I. Signatory countries should avoid taking measures that are aimed at weakening security for citizens who use the Internet, such as authorizing “back door” infiltrations, fallible encryption standards and corrupting key escrow arrangements. The report also requires technology companies to avoid building vulnerabilities into secured digital products, since this can greatly undermine the security of those using such products.
II. Countries should refrain from imposing blanket prohibitions on matters encryption and online anonymity, such polices only infringe on the rights of innocent people to access the web freely and are therefore not necessary. Some of these blanket restrictions include the state controlling importation and export of decoding tools and users requiring licensing before getting encryption on their respective PCs.
III. Nations should avoid making official identification of users a requirement before accessing web services, or SIM card registry for those who use mobile phones to browse the net. Any restrictions whatsoever on online anonymity should be based on logic, targeted on a specific case-basis such as when there’s enough evidence that one is using their privilege to break certain Internet laws.
The initial surveillance leaks from Snowden, former contractor of the U.S. National Security Agency, has drawn major debate on whether it’s appropriate for governments to share their virtual information with other states for security reasons. The heightened pressure in some nations for Internet anonymity data policies will not just hurt U.S tech gurus, but also vendors from other countries around the world since they’ll have to comply with these same regulations as well. For instance, a Russian data localization law is expected to be passed by September 2015.

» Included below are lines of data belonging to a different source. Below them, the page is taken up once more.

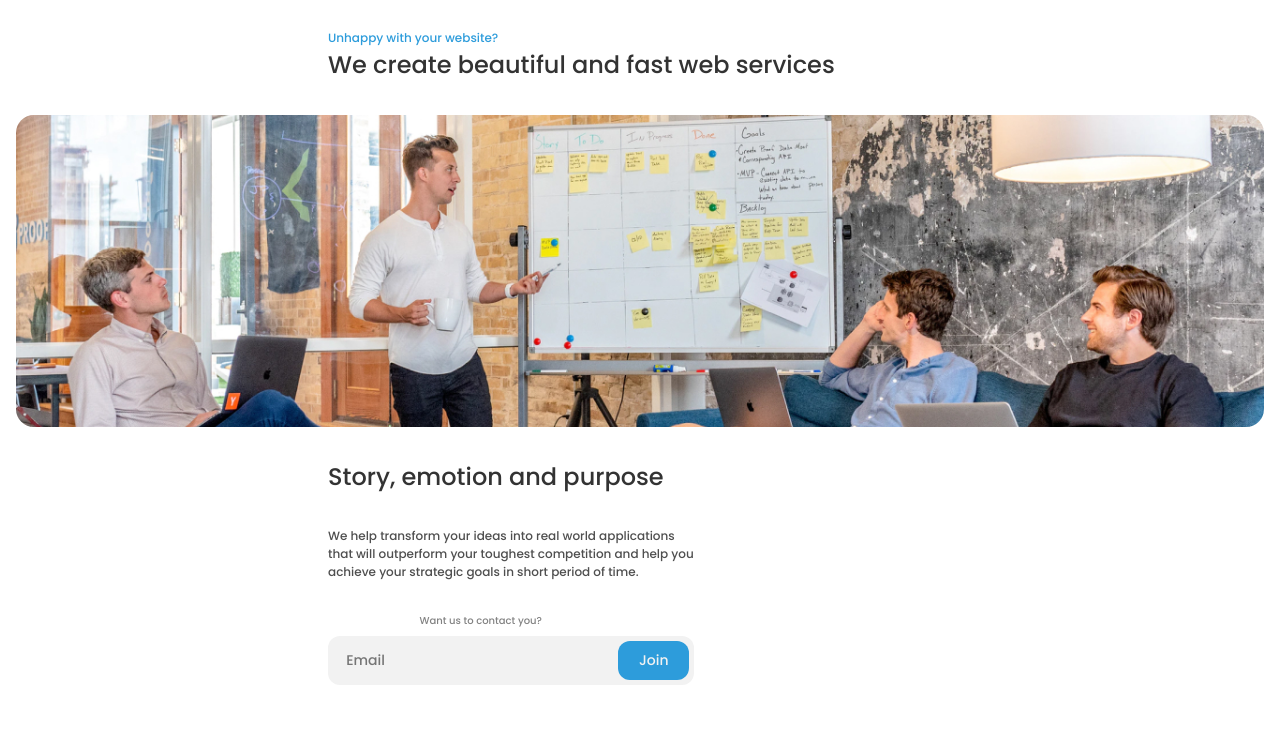
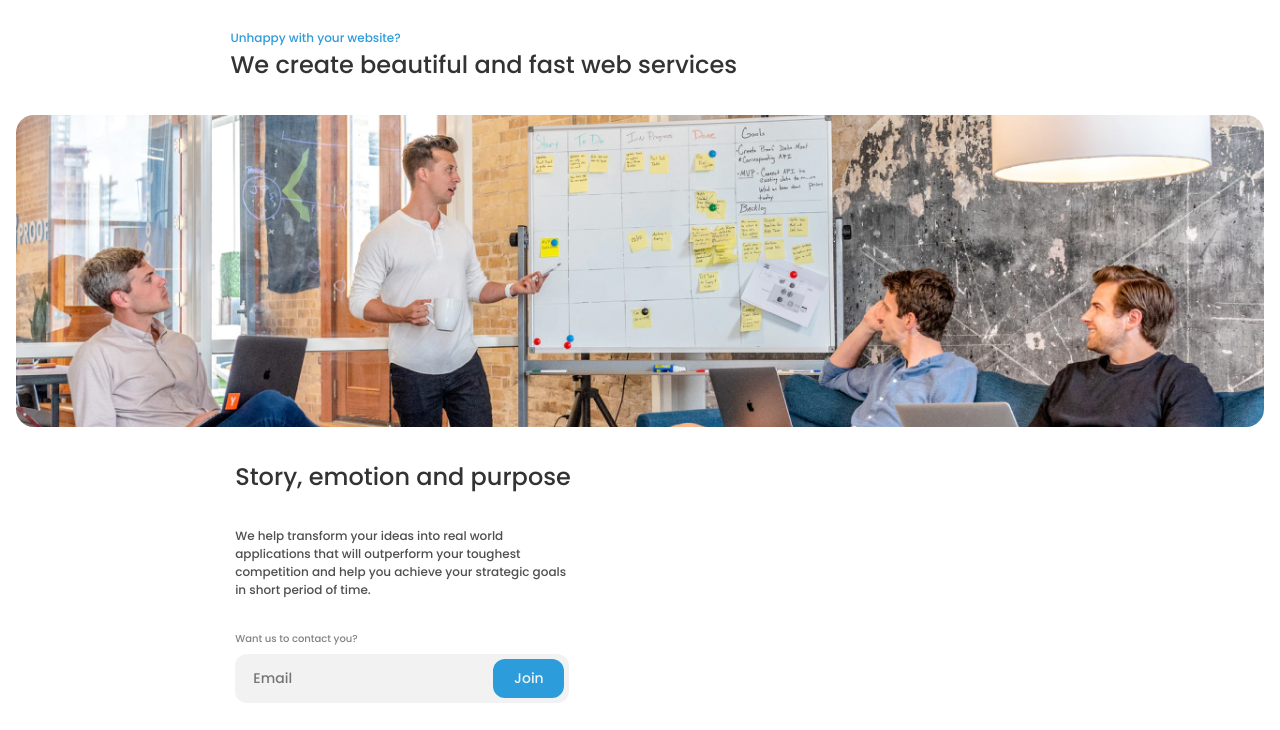
Before and after one commit to houssam-developer/edit-homepage, a plain HTML site: page index.html in a window 1280 px wide. Shown: the part 55-785 px from the top of the page. Drawn offline with Linux system fonts and the light colour scheme.

Commit message:
style: fix ration image on mobile

```diff
--- a/scss/_page.scss
+++ b/scss/_page.scss
@@ -83,14 +83,24 @@ main {
 	flex-direction: column;
 	gap: 2em;
 
+	& > * {
+		padding-left: 1rem;
+
+		@media screen and (min-width: 768px) {
+			padding-left: 2rem;
+		}
+	}
+
 	h1, h2, h3, p, input[type="submit"] {
 		font-family: 'Poppins', sans-serif;
 		letter-spacing: 0em;
 		font-weight: 500;
 		text-align: left;
+	}
 
+	h1, h2, p, input[type="submit"] {
 		@media screen and (min-width: 768px) {
-			margin-left: 25%;
+			margin-left: 15%;
 		}
 	}
 
@@ -113,7 +123,8 @@ main {
 		height: 0;
 		padding-bottom: 56.25%;
 
-		@media screen and (min-width: 768px) {
+		@media screen and (min-width: 350px) {
+			min-height: 145px;
 			padding-bottom: 25%;
 		}
 
@@ -150,7 +161,7 @@ main {
 		max-width: 366px;
 
 		@media screen and (min-width: 768px) {
-			margin-left: 25%;
+			margin-left: 15%;
 		}
 
 		h3 {
```
Also changed, not shown: assets/style.css, 1 other file.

Generally, it’s estimated that the data backlash exhibited by these foreign states will cost U.S. tech companies anywhere between $21.5 and $35 billion dollars. It’s now emerging that the entire U.S. IT economy, and not just the cloud-computing sector, has immensely underperformed since Snowden’s revelations. Apart from Russia’s upcoming regulation, Germany and France are also trying to create their own private Internet anonymity networks while other countries such as China, India and Australia have already imposed data localization laws. Even before Snowden’s revelations, some countries had already began pressing for regulation of data within their respective territories, but this unfortunate event only made them more adamant in pursuing this goal for Internet anonymity reasons.